> _EXERCISE DESCRIPTION_:
An exact, complete copy of the entries is what is needed.

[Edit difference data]
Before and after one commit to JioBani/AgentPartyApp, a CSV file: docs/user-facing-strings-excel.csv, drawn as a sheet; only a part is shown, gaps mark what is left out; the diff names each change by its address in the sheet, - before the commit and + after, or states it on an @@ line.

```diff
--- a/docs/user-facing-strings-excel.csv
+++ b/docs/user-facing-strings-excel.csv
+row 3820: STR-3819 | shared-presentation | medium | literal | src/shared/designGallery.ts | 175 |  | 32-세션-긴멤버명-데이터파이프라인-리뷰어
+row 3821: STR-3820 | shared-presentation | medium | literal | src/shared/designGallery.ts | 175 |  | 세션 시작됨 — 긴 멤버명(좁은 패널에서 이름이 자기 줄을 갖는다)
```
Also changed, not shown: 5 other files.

> _ANSWER TO THE EXERCISE_:
Before and after one commit to JioBani/AgentPartyApp, a CSV file: docs/user-facing-strings-excel.csv, drawn as a sheet; only a part is shown, gaps mark what is left out; the diff names each change by its address in the sheet, - before the commit and + after, or states it on an @@ line.

```diff
--- a/docs/user-facing-strings-excel.csv
+++ b/docs/user-facing-strings-excel.csv
+row 3820: STR-3819 | shared-presentation | medium | literal | src/shared/designGallery.ts | 175 |  | 32-세션-긴멤버명-데이터파이프라인-리뷰어
+row 3821: STR-3820 | shared-presentation | medium | literal | src/shared/designGallery.ts | 175 |  | 세션 시작됨 — 긴 멤버명(좁은 패널에서 이름이 자기 줄을 갖는다)
```
Also changed, not shown: 5 other files.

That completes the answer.